I have the house to myself for two days. And what else does one do when home alone, but cook massive amounts of food? Come on folks, I can’t be the only one who cooks outrageously and then has to figure out how to save the leftovers until the rest of my housemates return…right? Anybody?
Well then, I couldn’t help myself. I’d put together the christmas tree (yes we are on the fake tree bandwagon), finished all my christmas shopping, worked out, cleaned the kitchen…it was just begging to be dirtied up again. I had a few different bread recipes tucked away to try; and, with our region encased in heavy rains for 48 hours straight, I was craving soup. Pull out the stockpot and the yeast, here we go!
Quinoa-Sesame Sandwich Bread, Rosemary-Olive Oil Loaf, Italian Peasant Soup, & Whole Grain Quinoa Loaf
I’ve been looking for easy, reliable bread recipes. While I like the taste of some commercial brands, I can’t actually reason spending $5+ on a tealoaf. I’m hoping to find something consistent enough to become my own go-to for bread. After the great success with their Popovers and Easy Dinner Rolls, I went ahead and tried Living Without Magazine’s Quinoa Sesame “Wonder” Bread. I would highly recommend picking up a copy of this magazine (no, I am not under any incentive to say that) if you can find it in stores. The consistency of their recipe success has been better than any other Gluten Free cookbook or blog I’ve encountered thus far.
Additionally, because I was intrigued by the ability to bake without the loaf pan, I made a batch of Gluten Free Girl’s “Crusty Bread Even Those Who Eat Gluten Might Like” from Shauna’s Gluten Free Girl and The Chef cookbook, splitting the dough and making one plain, while adding olive oil, rosemary, sea salt and parsley to the other.
I was impressed with both recipes. The Quinoa loaf is especially delicious, but I may keep the sesame seeds and continue looking for a good bread recipe that uses more easily attainable flours.
During the rising and baking time, I decided to throw together Italian Peasant Soup, a surprisingly quick recipe that makes a ton of soup. Be prepared to serve a lot of people or to go ahead and freeze a few servings.
Italian Peasant Soup
- 1 Tbsp olive oil
- 1 lb italian sausage, chopped
- 1 lb chicken breasts, chopped
- 2 medium onions, chopped
- 6 cloves garlic, minced
- 2 cans diced tomatoes (14 oz cans)
- 2 cans cannellini beans (14 oz cans), drained and rinsed
- 2 boxes chicken broth (24 oz boxes – 48 oz/6 cups total)

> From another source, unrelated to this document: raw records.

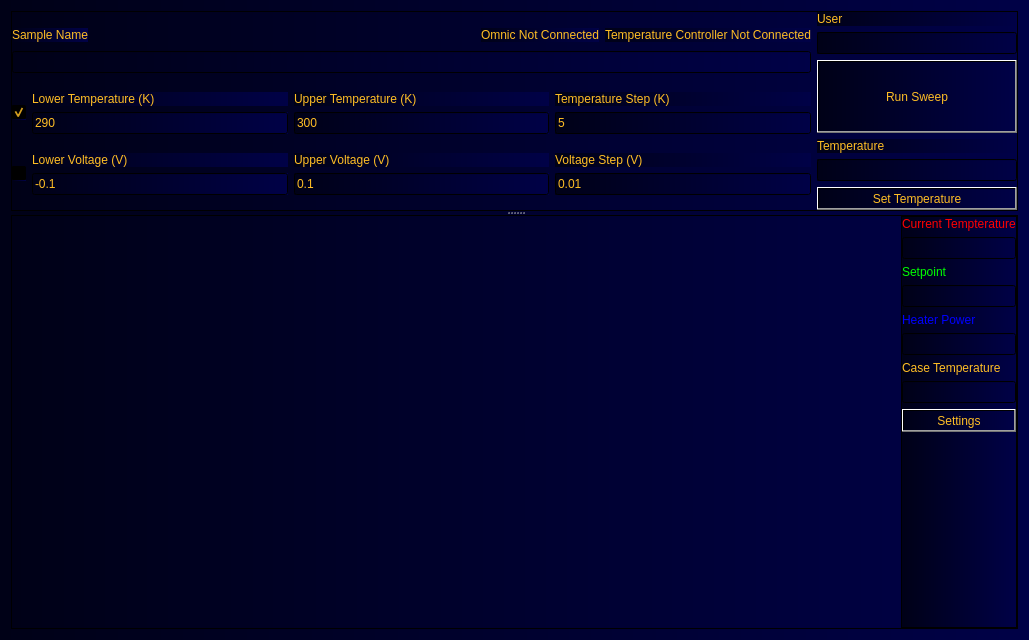
Before: the Qt Designer form PyQt_FTIR_GUI.ui in Ryan3141/FTIR_Commander, drawn with Qt 5.
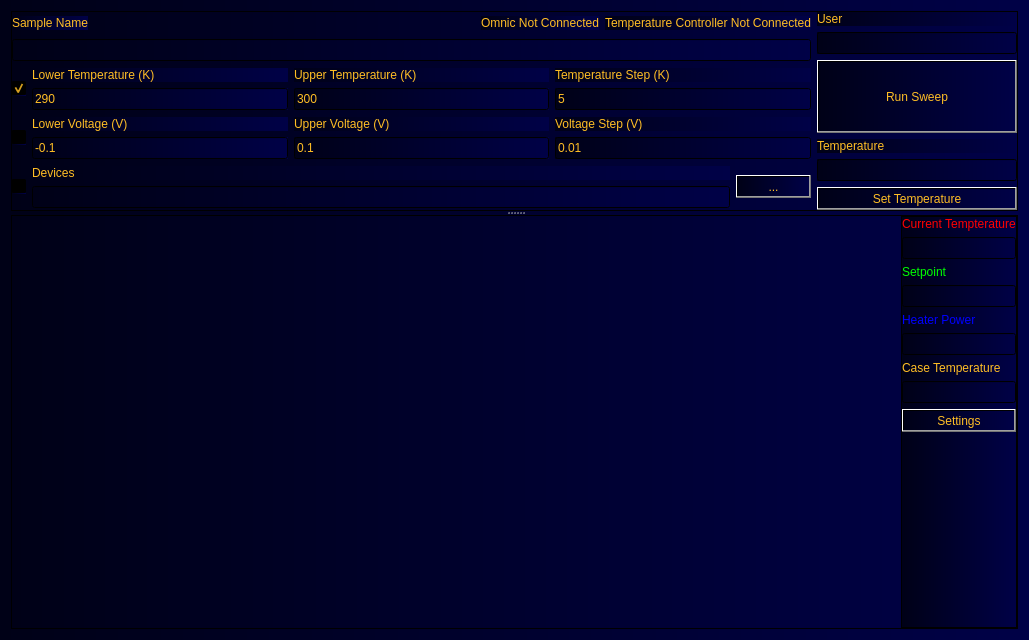
After: the same form once the commit is applied. Custom widgets are drawn as their Qt base class.

Commit message: Messy solution to allow for running per device.  Saving code just in case.

```diff
--- a/PyQt_FTIR_GUI.ui
+++ b/PyQt_FTIR_GUI.ui
@@ -73,7 +73,7 @@
         <number>0</number>
        </property>
        <item>
-        <layout class="QVBoxLayout" name="verticalLayout_9" stretch="0,0,0">
+        <layout class="QVBoxLayout" name="verticalLayout_9" stretch="0,0,0,0">
          <property name="sizeConstraint">
           <enum>QLayout::SetMinimumSize</enum>
          </property>
@@ -372,6 +372,61 @@
            </item>
           </layout>
          </item>
+         <item>
+          <layout class="QHBoxLayout" name="horizontalLayout_7">
+           <item>
+            <widget class="QCheckBox" name="runDevices_checkBox">
+             <property name="text">
+              <string/>
+             </property>
+             <property name="checked">
+              <bool>false</bool>
+             </property>
+             <property name="tristate">
+              <bool>false</bool>
+             </property>
+            </widget>
+           </item>
+           <item>
+            <layout class="QVBoxLayout" name="verticalLayout_15">
+             <item>
+              <widget class="QLabel" name="label_15">
+               <property name="sizePolicy">
+                <sizepolicy hsizetype="Preferred" vsizetype="Fixed">
+                 <horstretch>0</horstretch>
+                 <verstretch>0</verstretch>
+                </sizepolicy>
+               </property>
+               <property name="text">
+                <string>Devices</string>
+               </property>
+              </widget>
+             </item>
+             <item>
+              <widget class="QLineEdit" name="deviceFile_lineEdit">
+               <property name="text">
+                <string/>
+               </property>
+              </widget>
+             </item>
+            </layout>
+           </item>
+           <item>
+            <layout class="QVBoxLayout" name="verticalLayout_16"/>
+           </item>
+           <item>
+            <layout class="QVBoxLayout" name="verticalLayout_17">
+             <item>
+              <widget class="QPushButton" name="loadDevicesFile_pushButton">
+               <property name="text">
+                <string>...</string>
+               </property>
+              </widget>
+             </item>
+            </layout>
+           </item>
+          </layout>
+         </item>
         </layout>
        </item>
        <item>
```
The commit also changes 4 other files.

- 1 Tbsp basil
- 1 Tbsp oregano
- 1 bag of spinach (about 4 cups), torn into bite-sized pieces
- Salt & Pepper to taste
In large stock pot over medium heat, cook sausage in olive oil until browned and cooked through. Remove sausage to reserve bowl with slotted spoon. Add onions and garlic to pot and cook until translucent and fragrant. Add chicken, cook through, stirring often. Add tomatoes with their juice (undrained) and rinsed beans to pot, followed by chicken broth and spices. Bring to a boil, then turn down to simmer. Simmer for 10 minutes, stirring occasionally. Return sausage to pot, continue cooking 15-20 minutes more, until sausage and soup is hot. Add spinach and heat until wilted. Serve garnished with parmesan cheese.
Dinner is served!
You add 1 too many egg whites and give bread dough too long of a rise time:
MONSTER BREAD! ATTACK!